------ Entries supplied
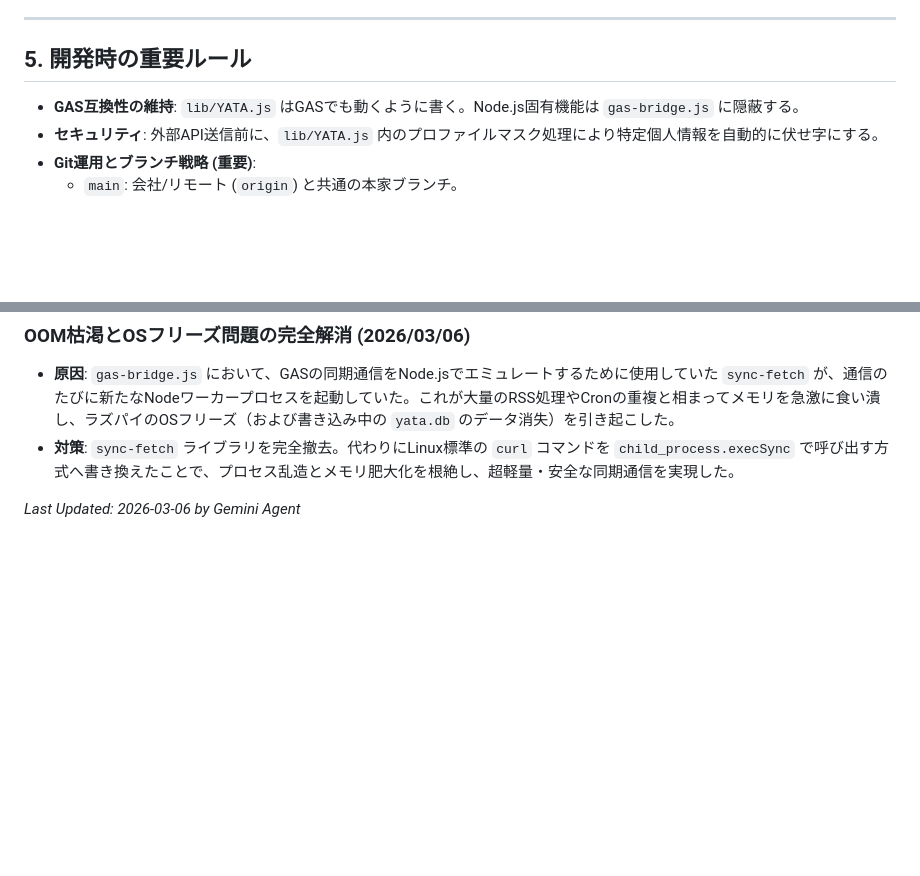
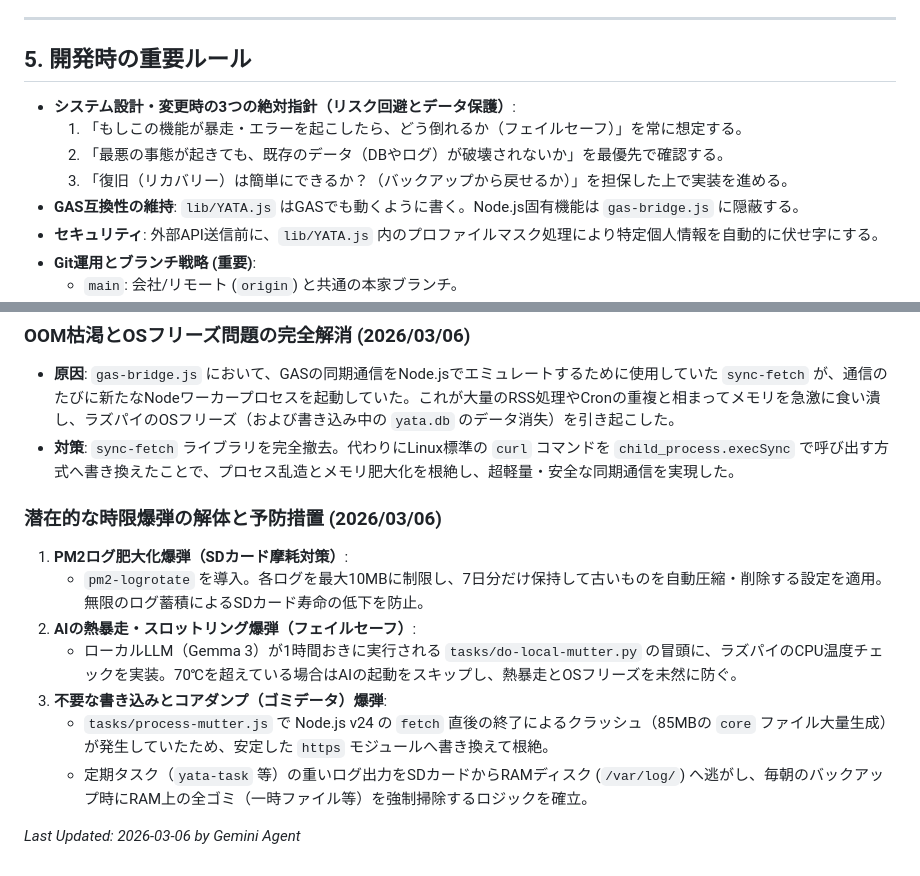
Before and after one commit to Boncoli/YATA-GAS, a Markdown page: PROJECT_GUIDE.md, 2 parts joined by grey strips. Rendered like a GitHub page; blank space fills up the shorter version.

Commit message:
docs: 時限爆弾の解体実績と3つの絶対指針（リスク回避とデータ保護）をドキュメントに反映

```diff
--- a/PROJECT_GUIDE.md
+++ b/PROJECT_GUIDE.md
@@ -217,6 +217,10 @@ BON様の日常の呟きを「デジタル・ツインの元データ」とし
 
 ## 5. 開発時の重要ルール
 
+*   **システム設計・変更時の3つの絶対指針（リスク回避とデータ保護）**:
+    1. 「もしこの機能が暴走・エラーを起こしたら、どう倒れるか（フェイルセーフ）」を常に想定する。
+    2. 「最悪の事態が起きても、既存のデータ（DBやログ）が破壊されないか」を最優先で確認する。
+    3. 「復旧（リカバリー）は簡単にできるか？（バックアップから戻せるか）」を担保した上で実装を進める。
 *   **GAS互換性の維持**: `lib/YATA.js` はGASでも動くように書く。Node.js固有機能は `gas-bridge.js` に隠蔽する。
 *   **セキュリティ**: 外部API送信前に、`lib/YATA.js` 内のプロファイルマスク処理により特定個人情報を自動的に伏せ字にする。
 *   **Git運用とブランチ戦略 (重要)**:
@@ -326,4 +330,13 @@ bash run-ram.sh --no-sync do-health-check.js
 - **原因**: `gas-bridge.js` において、GASの同期通信をNode.jsでエミュレートするために使用していた `sync-fetch` が、通信のたびに新たなNodeワーカープロセスを起動していた。これが大量のRSS処理やCronの重複と相まってメモリを急激に食い潰し、ラズパイのOSフリーズ（および書き込み中の `yata.db` のデータ消失）を引き起こした。
 - **対策**: `sync-fetch` ライブラリを完全撤去。代わりにLinux標準の `curl` コマンドを `child_process.execSync` で呼び出す方式へ書き換えたことで、プロセス乱造とメモリ肥大化を根絶し、超軽量・安全な同期通信を実現した。
 
+### 潜在的な時限爆弾の解体と予防措置 (2026/03/06)
+1. **PM2ログ肥大化爆弾（SDカード摩耗対策）**:
+    - `pm2-logrotate` を導入。各ログを最大10MBに制限し、7日分だけ保持して古いものを自動圧縮・削除する設定を適用。無限のログ蓄積によるSDカード寿命の低下を防止。
+2. **AIの熱暴走・スロットリング爆弾（フェイルセーフ）**:
+    - ローカルLLM（Gemma 3）が1時間おきに実行される `tasks/do-local-mutter.py` の冒頭に、ラズパイのCPU温度チェックを実装。70℃を超えている場合はAIの起動をスキップし、熱暴走とOSフリーズを未然に防ぐ。
+3. **不要な書き込みとコアダンプ（ゴミデータ）爆弾**:
+    - `tasks/process-mutter.js` で Node.js v24 の `fetch` 直後の終了によるクラッシュ（85MBの `core` ファイル大量生成）が発生していたため、安定した `https` モジュールへ書き換えて根絶。
+    - 定期タスク（`yata-task` 等）の重いログ出力をSDカードからRAMディスク (`/var/log/`) へ逃がし、毎朝のバックアップ時にRAM上の全ゴミ（一時ファイル等）を強制掃除するロジックを確立。
+
 *Last Updated: 2026-03-06 by Gemini Agent*
```
Also changed, not shown: TODO.md (+5 -0 lines).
------------
Using the records above, copy all lines that include the word "tasks".

• _Exercise result_
+    - ローカルLLM（Gemma 3）が1時間おきに実行される `tasks/do-local-mutter.py` の冒頭に、ラズパイのCPU温度チェックを実装。70℃を超えている場合はAIの起動をスキップし、熱暴走とOSフリーズを未然に防ぐ。
+    - `tasks/process-mutter.js` で Node.js v24 の `fetch` 直後の終了によるクラッシュ（85MBの `core` ファイル大量生成）が発生していたため、安定した `https` モジュールへ書き換えて根絶。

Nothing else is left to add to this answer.